How many lines in the records below contain the string "Summary"? Answer with the number alone.

(Data provided)

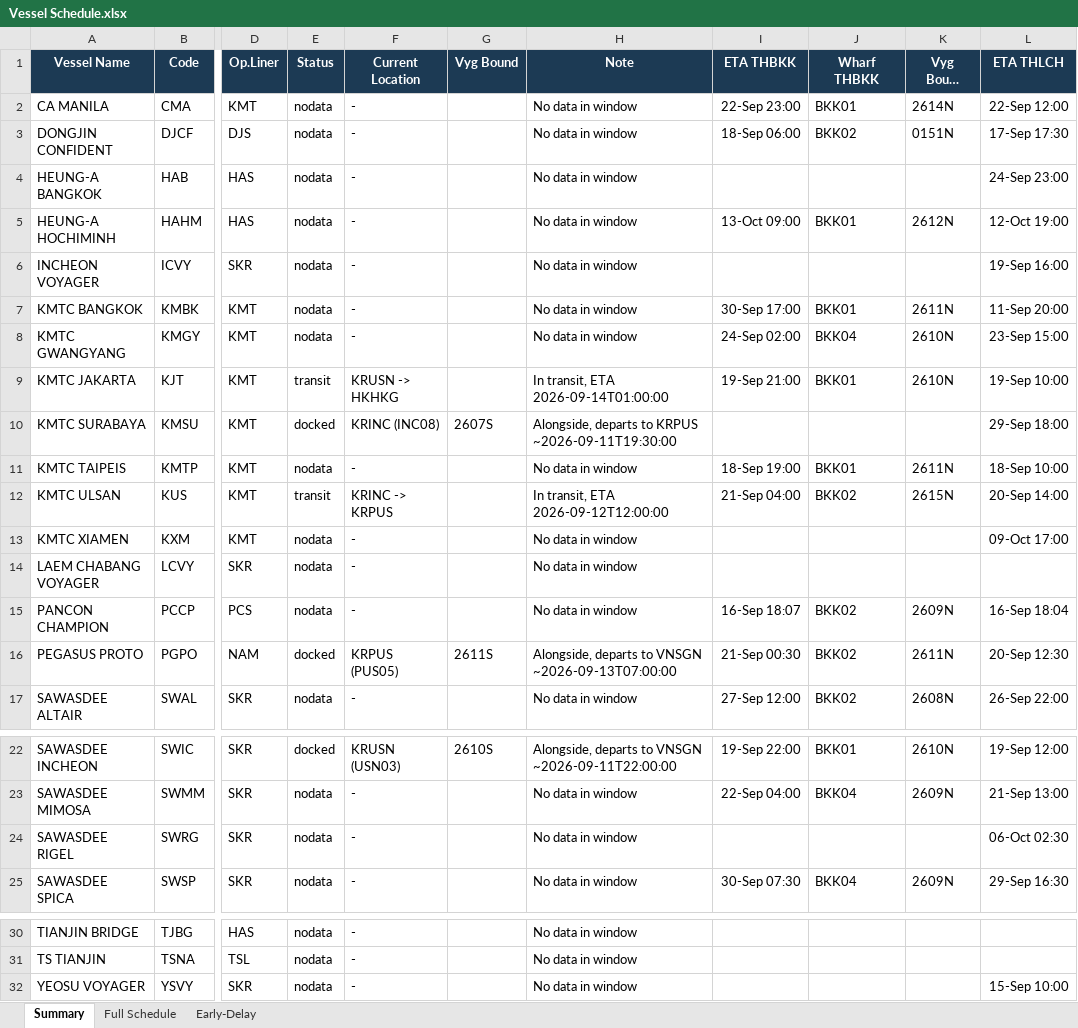
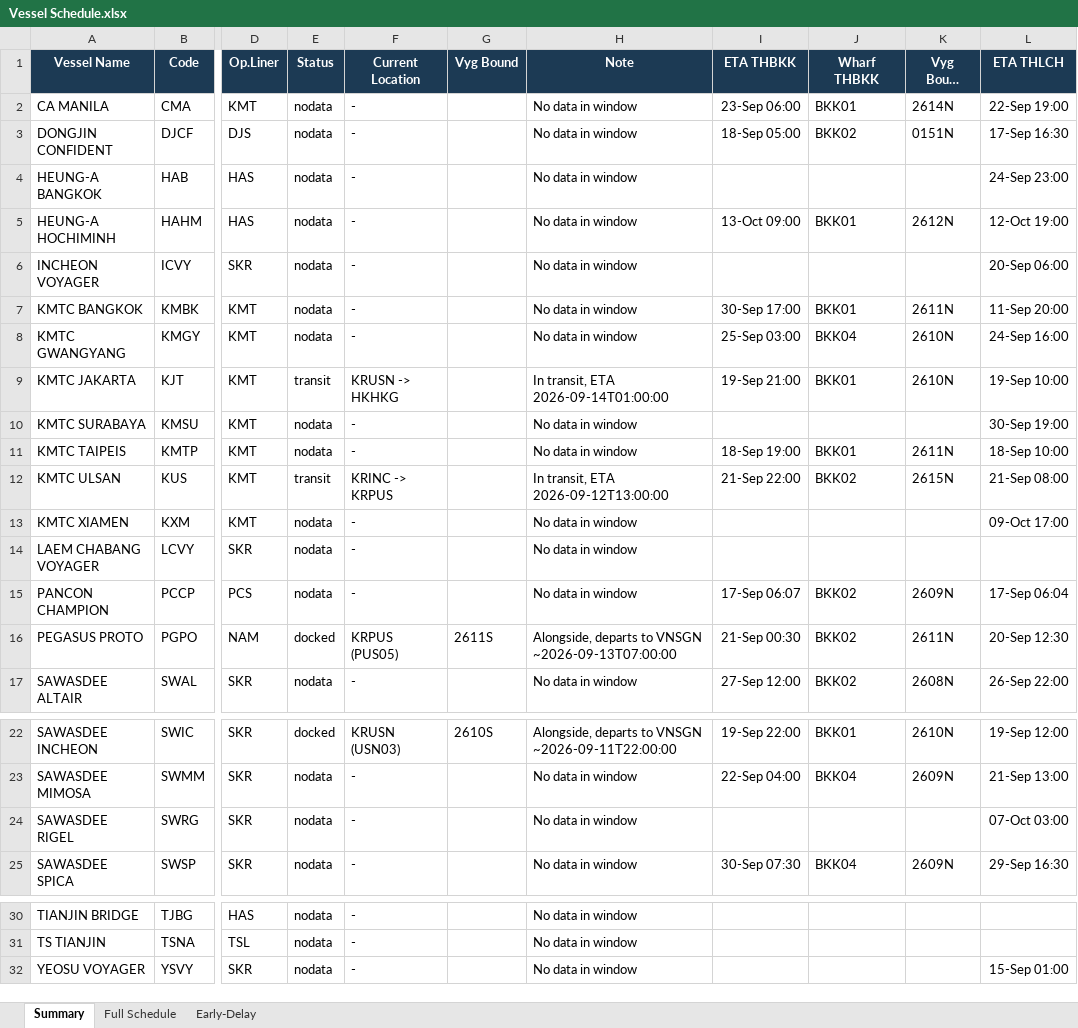
Before and after one commit to sirichai1265/heung-a-sked, an Excel workbook: Vessel Schedule.xlsx, sheet Summary, drawn as a sheet; only a part is shown, gaps mark what is left out; long unchanged cells end in …; values as stored, in another font and other column widths than the file's, no borders; the diff names each change by its address in the sheet, - before the commit and + after, or states it on an @@ line.

```diff
--- a/Vessel Schedule.xlsx (sheet Summary)
+++ b/Vessel Schedule.xlsx (sheet Summary)
-I2 (ETA THBKK): 22-Sep 23:00
+I2 (ETA THBKK): 23-Sep 06:00
-L2 (ETA THLCH): 22-Sep 12:00
+L2 (ETA THLCH): 22-Sep 19:00
-I3 (ETA THBKK): 18-Sep 06:00
+I3 (ETA THBKK): 18-Sep 05:00
-L3 (ETA THLCH): 17-Sep 17:30
+L3 (ETA THLCH): 17-Sep 16:30
-L6 (ETA THLCH): 19-Sep 16:00
+L6 (ETA THLCH): 20-Sep 06:00
-I8 (ETA THBKK): 24-Sep 02:00
+I8 (ETA THBKK): 25-Sep 03:00
-L8 (ETA THLCH): 23-Sep 15:00
+L8 (ETA THLCH): 24-Sep 16:00
-E10 (Status): docked
+E10 (Status): nodata
-F10 (Current Location): KRINC (INC08)
+F10 (Current Location): -
-G10 (Vyg Bound): 2607S
+G10 (Vyg Bound): (empty)
-H10 (Note): Alongside, departs to KRPUS ~2026-09-11T19:30:00
+H10 (Note): No data in window
-L10 (ETA THLCH): 29-Sep 18:00
+L10 (ETA THLCH): 30-Sep 19:00
-H12 (Note): In transit, ETA 2026-09-12T12:00:00
+H12 (Note): In transit, ETA 2026-09-12T13:00:00
-I12 (ETA THBKK): 21-Sep 04:00
+I12 (ETA THBKK): 21-Sep 22:00
-L12 (ETA THLCH): 20-Sep 14:00
+L12 (ETA THLCH): 21-Sep 08:00
-I15 (ETA THBKK): 16-Sep 18:07
+I15 (ETA THBKK): 17-Sep 06:07
-L15 (ETA THLCH): 16-Sep 18:04
+L15 (ETA THLCH): 17-Sep 06:04
-L24 (ETA THLCH): 06-Oct 02:30
+L24 (ETA THLCH): 07-Oct 03:00
-L32 (ETA THLCH): 15-Sep 10:00
+L32 (ETA THLCH): 15-Sep 01:00
```
Also changed, not shown: sheet Early-Delay, sheet Full Schedule, sked_current.xlsx, 4 other files.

(End Data provided)

### Task response
3